It's 17 characters long, and it is quite simple to remember, if playing with sequences of character as 0= makes sense for you.

Do you love Paris? Then try something like -=-Eiffel$Tow3r-=-. Note that just the first letter of each word is capitalized, and the last vowel is replaced with a number: it could be a simple mind trick to… create your own cypher!

Once your Master Password is quite complex, you can (almost) safely rely on your password manager to generate all the complex passwords of just random characters, perfect for most websites.

4. Multi-Factor Authentication? Yes, please.

Of course, an additional precaution does not harm: whenever possible, add MFA with an OTP, which is a random series of digits that appear on your personal device (smartphone). By doing so, if a potential attacker gets your password, she or he still needs the OTP code, which is quite impossible to hack. So, to access the website, they would also need something you have (the phone), other than something you know (the password).

For Android, I'd suggest Aegis; for iOS, Raivo.

For an even more secure scenario, I'd keep my OTPs and passwords separated. Most password managers can manage both, but in case of compromise, you lose all at once.

Also, make regular backups of the OTPS, too!

Conclusion

As you may have understood, I recommend KeePass: with a single encrypted local file, your passwords are potentially safe, you just need a good Master Password. Then, you can copy this file in any location and be cautiously serene.

And add MFA. Always!

P.S. I know that I sound very grumpy and faithless towards the Cloud, but working in cybersecurity made me realize that we should simplify our approach to technology.


🎮 Trek to Yomi

🎧 Some post-rock, such as Pelican

📖 The City and the Stars by Arthur C. Clarke


  1. Real geeks could even encrypt a plain text file using OpenSSL –or, even better, age– containing the passwords. It is a bit of an extreme example, but for me, it is safer than a cloud SaaS application.
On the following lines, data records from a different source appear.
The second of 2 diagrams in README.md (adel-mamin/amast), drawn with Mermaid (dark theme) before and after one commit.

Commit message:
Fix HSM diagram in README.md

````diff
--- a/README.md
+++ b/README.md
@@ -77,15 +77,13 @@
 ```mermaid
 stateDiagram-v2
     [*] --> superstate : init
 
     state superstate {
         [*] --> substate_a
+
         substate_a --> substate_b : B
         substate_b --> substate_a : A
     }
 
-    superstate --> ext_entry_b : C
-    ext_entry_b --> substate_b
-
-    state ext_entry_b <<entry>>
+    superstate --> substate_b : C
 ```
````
  2. I bet everyone used one of these as unlock codes for some device. 👀

#best practices #cybersecurity